* [ASSIGNMENT]: Below are the entries; return every line among them that holds the word "axios".

** EXCERPTED RECORDS follows **

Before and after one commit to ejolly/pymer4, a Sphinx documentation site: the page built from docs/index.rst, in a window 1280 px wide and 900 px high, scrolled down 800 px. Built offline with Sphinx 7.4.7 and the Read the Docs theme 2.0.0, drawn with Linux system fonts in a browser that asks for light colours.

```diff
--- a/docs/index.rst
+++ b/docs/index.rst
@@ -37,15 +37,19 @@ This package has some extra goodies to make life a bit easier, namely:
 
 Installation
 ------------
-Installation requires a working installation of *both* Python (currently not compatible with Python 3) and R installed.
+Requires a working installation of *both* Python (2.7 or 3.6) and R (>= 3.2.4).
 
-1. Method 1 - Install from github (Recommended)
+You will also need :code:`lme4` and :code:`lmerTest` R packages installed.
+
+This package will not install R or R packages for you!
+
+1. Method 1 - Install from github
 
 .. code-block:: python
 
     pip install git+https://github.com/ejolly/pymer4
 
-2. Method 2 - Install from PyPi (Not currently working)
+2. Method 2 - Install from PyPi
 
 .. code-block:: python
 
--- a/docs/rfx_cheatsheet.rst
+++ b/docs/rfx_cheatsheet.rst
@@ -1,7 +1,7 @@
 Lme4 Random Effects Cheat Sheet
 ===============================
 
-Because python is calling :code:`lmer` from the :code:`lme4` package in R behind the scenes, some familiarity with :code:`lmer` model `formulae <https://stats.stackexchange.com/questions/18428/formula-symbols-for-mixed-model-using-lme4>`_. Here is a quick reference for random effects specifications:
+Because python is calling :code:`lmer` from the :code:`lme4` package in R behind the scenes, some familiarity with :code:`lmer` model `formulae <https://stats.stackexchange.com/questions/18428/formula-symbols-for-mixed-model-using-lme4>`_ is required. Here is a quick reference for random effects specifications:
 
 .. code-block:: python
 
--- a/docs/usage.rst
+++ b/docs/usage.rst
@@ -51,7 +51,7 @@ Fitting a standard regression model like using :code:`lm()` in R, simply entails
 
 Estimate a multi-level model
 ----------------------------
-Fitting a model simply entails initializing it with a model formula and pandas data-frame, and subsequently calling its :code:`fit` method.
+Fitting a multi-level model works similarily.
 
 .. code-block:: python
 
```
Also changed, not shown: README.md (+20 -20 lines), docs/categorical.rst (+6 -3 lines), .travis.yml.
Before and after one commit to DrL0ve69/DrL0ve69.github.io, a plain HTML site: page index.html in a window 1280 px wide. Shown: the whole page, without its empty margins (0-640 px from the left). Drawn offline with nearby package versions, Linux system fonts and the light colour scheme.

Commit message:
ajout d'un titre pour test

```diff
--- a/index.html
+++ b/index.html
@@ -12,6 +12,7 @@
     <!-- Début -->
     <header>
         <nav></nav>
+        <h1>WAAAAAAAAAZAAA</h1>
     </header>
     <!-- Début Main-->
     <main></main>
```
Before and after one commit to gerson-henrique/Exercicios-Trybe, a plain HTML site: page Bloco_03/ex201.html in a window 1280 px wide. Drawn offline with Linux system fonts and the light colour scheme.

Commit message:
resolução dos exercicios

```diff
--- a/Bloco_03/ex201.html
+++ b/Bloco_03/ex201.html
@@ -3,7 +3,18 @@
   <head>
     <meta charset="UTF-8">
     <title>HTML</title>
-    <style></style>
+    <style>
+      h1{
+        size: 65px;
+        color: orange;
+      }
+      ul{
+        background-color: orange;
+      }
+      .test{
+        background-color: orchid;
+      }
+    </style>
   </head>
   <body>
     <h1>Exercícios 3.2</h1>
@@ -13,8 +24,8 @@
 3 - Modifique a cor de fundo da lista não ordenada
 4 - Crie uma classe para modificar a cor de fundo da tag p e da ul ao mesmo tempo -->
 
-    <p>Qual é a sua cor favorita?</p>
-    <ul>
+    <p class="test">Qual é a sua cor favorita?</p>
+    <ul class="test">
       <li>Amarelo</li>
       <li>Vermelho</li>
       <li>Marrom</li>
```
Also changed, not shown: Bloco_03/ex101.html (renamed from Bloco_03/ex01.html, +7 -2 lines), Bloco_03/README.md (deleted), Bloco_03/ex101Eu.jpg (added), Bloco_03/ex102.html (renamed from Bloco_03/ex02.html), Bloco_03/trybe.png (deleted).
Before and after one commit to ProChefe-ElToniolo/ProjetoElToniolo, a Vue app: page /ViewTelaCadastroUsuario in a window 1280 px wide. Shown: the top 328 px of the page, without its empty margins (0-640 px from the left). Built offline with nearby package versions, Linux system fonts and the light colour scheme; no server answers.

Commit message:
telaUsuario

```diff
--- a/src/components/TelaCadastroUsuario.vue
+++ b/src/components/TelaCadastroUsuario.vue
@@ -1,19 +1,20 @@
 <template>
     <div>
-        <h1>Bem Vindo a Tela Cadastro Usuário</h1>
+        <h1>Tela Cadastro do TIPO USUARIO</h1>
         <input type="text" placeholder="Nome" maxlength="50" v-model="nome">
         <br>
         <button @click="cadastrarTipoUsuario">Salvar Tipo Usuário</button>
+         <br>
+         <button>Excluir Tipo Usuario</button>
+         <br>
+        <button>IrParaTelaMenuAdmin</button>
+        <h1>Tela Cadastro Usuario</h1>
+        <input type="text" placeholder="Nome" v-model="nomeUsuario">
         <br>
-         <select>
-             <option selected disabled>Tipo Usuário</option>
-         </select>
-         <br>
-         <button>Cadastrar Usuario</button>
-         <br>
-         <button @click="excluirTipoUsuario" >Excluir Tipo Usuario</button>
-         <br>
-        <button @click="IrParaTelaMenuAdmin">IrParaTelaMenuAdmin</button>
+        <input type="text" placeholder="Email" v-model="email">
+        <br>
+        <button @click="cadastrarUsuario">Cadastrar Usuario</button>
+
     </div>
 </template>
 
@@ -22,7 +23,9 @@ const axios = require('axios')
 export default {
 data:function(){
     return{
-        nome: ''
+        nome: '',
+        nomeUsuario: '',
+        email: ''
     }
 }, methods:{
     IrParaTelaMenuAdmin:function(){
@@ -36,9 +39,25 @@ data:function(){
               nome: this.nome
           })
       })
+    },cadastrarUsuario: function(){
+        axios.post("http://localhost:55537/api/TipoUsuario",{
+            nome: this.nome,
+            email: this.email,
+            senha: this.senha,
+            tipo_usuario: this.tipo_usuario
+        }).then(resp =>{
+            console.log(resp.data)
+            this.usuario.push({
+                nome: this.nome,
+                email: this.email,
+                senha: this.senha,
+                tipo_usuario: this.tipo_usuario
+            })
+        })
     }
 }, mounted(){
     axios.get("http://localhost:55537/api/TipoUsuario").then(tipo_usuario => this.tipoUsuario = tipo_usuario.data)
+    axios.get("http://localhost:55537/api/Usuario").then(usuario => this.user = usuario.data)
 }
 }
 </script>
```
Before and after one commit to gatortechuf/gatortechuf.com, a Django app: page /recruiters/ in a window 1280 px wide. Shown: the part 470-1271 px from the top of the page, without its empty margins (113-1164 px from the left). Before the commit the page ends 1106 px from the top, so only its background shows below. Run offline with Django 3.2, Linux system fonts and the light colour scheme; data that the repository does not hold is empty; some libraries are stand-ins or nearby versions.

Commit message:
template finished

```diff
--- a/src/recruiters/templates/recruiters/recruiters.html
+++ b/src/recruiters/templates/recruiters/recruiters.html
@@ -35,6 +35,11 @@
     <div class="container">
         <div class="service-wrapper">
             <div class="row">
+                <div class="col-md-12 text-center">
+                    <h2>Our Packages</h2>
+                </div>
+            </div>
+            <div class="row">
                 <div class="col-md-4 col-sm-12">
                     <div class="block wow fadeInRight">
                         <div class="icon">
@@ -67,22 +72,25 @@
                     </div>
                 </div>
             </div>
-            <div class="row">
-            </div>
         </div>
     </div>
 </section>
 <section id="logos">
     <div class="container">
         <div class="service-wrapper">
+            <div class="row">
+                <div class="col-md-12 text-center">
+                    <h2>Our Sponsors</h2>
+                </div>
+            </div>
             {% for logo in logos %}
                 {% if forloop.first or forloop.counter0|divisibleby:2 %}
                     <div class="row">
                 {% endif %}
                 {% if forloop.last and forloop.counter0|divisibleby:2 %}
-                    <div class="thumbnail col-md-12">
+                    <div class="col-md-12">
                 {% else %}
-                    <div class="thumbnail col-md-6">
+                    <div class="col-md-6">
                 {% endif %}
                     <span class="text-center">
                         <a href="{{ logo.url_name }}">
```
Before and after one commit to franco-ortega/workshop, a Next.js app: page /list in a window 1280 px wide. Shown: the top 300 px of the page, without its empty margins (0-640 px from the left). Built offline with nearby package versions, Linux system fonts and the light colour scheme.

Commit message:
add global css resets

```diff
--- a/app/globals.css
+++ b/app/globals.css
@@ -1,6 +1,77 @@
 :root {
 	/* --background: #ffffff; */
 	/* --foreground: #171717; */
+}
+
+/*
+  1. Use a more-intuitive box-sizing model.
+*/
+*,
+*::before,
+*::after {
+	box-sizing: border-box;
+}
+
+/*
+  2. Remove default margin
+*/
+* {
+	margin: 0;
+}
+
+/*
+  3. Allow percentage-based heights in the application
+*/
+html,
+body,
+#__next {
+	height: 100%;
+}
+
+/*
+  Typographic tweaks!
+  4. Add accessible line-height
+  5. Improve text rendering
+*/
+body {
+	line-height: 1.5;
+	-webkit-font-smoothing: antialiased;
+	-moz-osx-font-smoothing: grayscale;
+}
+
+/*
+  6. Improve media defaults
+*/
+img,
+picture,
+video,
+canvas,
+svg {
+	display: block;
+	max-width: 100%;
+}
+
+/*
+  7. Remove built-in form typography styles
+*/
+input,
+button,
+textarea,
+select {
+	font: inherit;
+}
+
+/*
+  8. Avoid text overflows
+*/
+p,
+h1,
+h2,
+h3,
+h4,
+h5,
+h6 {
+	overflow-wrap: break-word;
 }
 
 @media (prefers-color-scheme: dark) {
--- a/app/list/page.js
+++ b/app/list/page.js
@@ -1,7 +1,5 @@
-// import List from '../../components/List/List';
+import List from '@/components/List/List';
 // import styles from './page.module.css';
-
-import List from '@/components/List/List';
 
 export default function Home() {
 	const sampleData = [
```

** End of EXCERPTED RECORDS **

* [RESPONSE TO THIS EXERCISE]:
@@ -22,7 +23,9 @@ const axios = require('axios')
+        axios.post("http://localhost:55537/api/TipoUsuario",{
     axios.get("http://localhost:55537/api/TipoUsuario").then(tipo_usuario => this.tipoUsuario = tipo_usuario.data)
+    axios.get("http://localhost:55537/api/Usuario").then(usuario => this.user = usuario.data)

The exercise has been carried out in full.